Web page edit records
*** Begin section ***
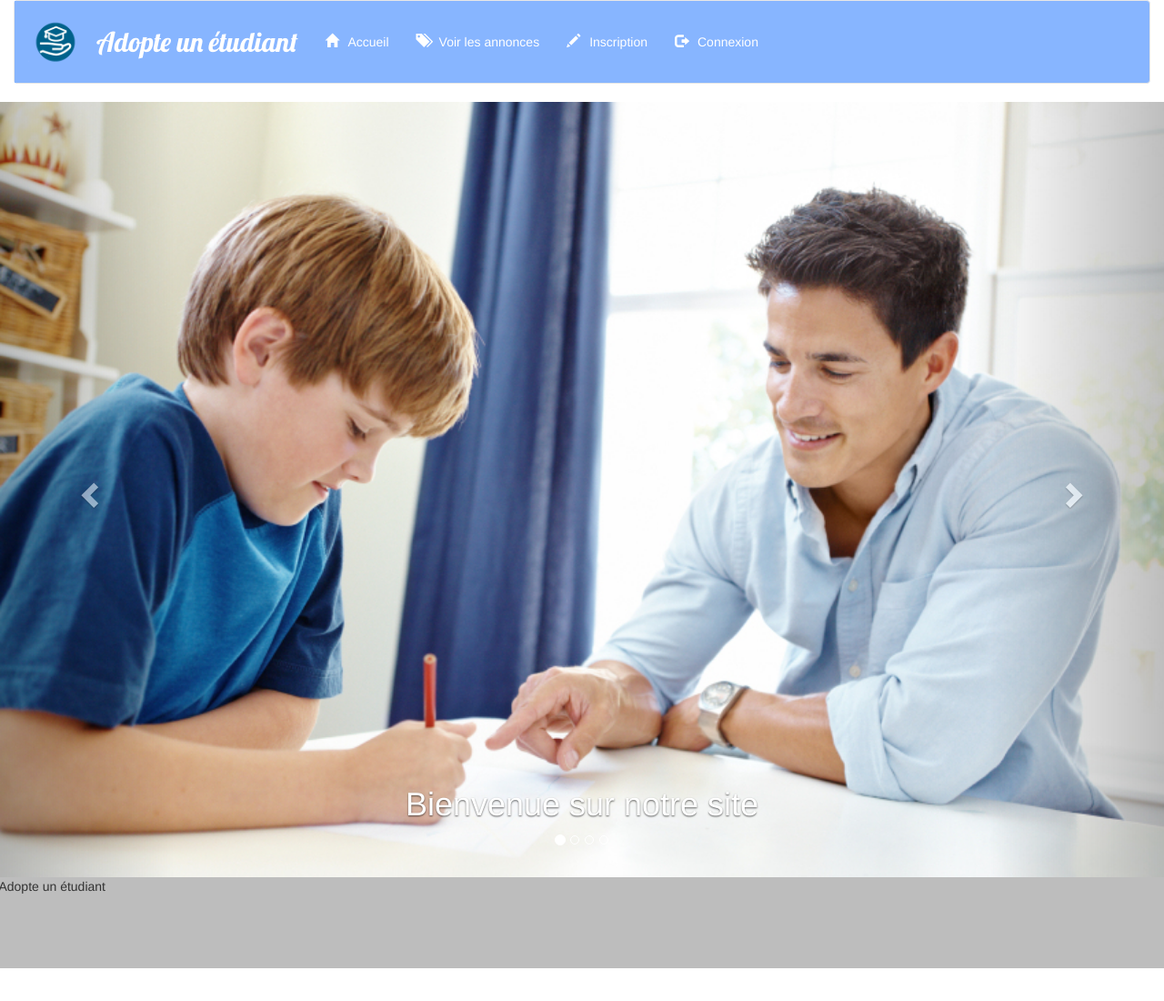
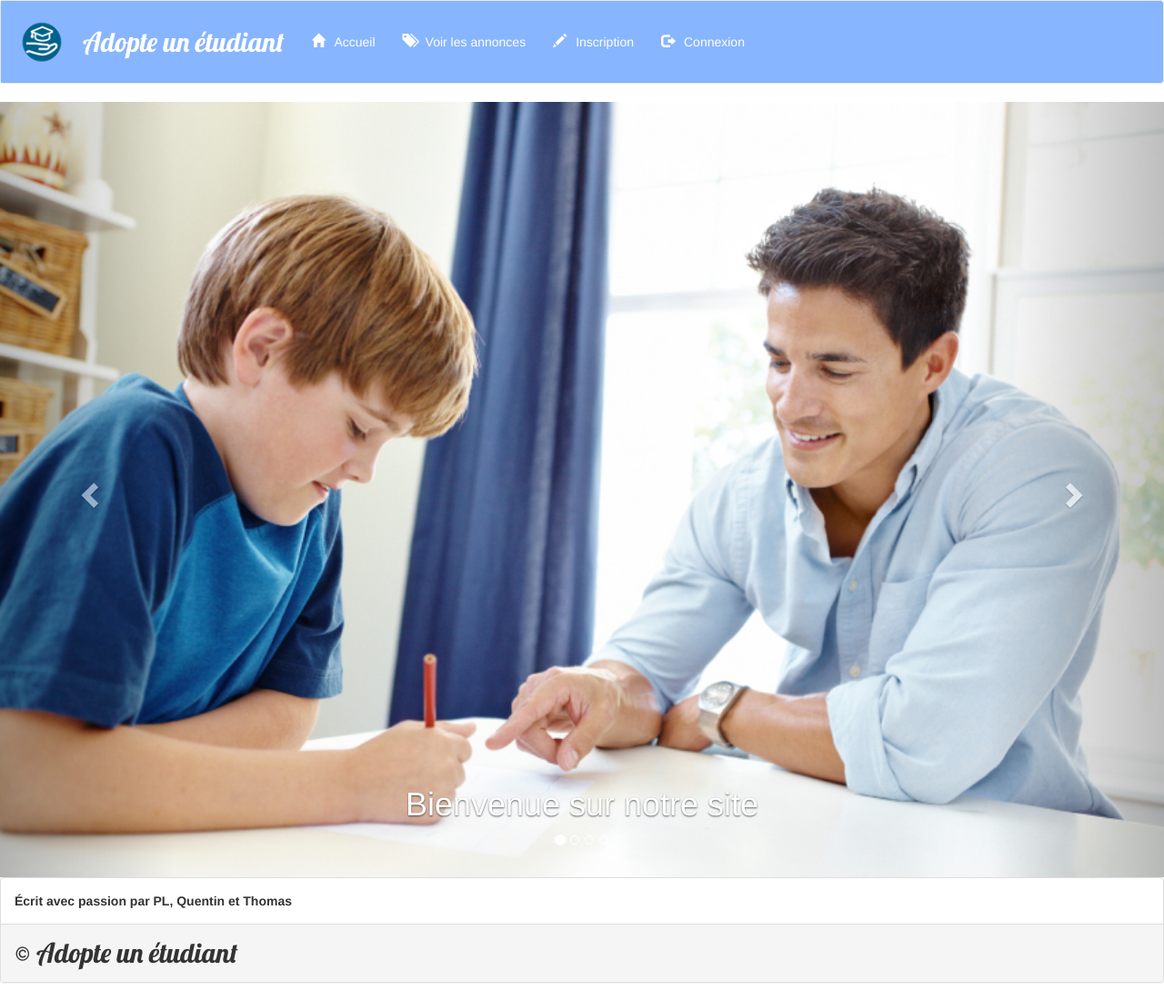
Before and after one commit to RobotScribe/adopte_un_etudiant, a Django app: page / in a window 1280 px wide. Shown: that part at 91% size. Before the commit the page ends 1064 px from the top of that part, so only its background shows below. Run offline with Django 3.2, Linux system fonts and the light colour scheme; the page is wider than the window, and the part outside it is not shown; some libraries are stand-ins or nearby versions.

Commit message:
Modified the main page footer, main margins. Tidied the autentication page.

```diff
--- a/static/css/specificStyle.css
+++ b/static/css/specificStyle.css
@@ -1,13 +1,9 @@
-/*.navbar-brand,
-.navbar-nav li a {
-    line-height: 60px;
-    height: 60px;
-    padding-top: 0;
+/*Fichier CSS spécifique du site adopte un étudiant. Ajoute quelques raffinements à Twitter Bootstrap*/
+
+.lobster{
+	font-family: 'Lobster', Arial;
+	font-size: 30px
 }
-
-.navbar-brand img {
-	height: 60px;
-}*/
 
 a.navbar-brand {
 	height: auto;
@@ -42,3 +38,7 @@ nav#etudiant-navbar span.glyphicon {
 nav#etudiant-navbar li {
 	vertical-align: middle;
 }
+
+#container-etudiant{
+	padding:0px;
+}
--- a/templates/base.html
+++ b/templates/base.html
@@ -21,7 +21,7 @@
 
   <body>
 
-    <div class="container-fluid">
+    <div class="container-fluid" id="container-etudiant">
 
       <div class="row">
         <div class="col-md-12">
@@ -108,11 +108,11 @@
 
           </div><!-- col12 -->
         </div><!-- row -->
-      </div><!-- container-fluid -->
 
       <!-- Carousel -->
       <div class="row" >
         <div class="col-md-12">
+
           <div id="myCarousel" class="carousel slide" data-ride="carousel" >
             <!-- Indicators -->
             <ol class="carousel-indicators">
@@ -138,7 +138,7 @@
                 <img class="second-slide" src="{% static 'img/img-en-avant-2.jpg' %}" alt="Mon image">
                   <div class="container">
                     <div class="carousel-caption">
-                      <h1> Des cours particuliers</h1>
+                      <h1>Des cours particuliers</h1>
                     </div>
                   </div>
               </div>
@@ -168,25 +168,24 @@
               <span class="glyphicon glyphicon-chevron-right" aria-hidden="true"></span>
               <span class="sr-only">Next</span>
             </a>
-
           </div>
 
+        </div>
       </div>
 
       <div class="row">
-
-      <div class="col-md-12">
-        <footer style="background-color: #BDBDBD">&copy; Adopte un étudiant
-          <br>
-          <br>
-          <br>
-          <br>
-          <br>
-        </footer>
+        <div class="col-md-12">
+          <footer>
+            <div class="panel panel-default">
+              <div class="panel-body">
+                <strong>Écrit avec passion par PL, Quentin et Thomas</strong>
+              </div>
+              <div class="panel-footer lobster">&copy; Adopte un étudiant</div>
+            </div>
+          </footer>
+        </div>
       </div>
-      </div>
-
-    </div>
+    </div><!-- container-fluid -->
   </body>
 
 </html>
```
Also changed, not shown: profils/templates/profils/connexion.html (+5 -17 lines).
*** End section ***
> EXERCISE GOAL
Could you find every line in the records above that has the string "footer" and copy it?

> REPLY
Modified the main page footer, main margins. Tidied the autentication page.
-        <footer style="background-color: #BDBDBD">&copy; Adopte un étudiant
-        </footer>
+          <footer>
+              <div class="panel-footer lobster">&copy; Adopte un étudiant</div>
+          </footer>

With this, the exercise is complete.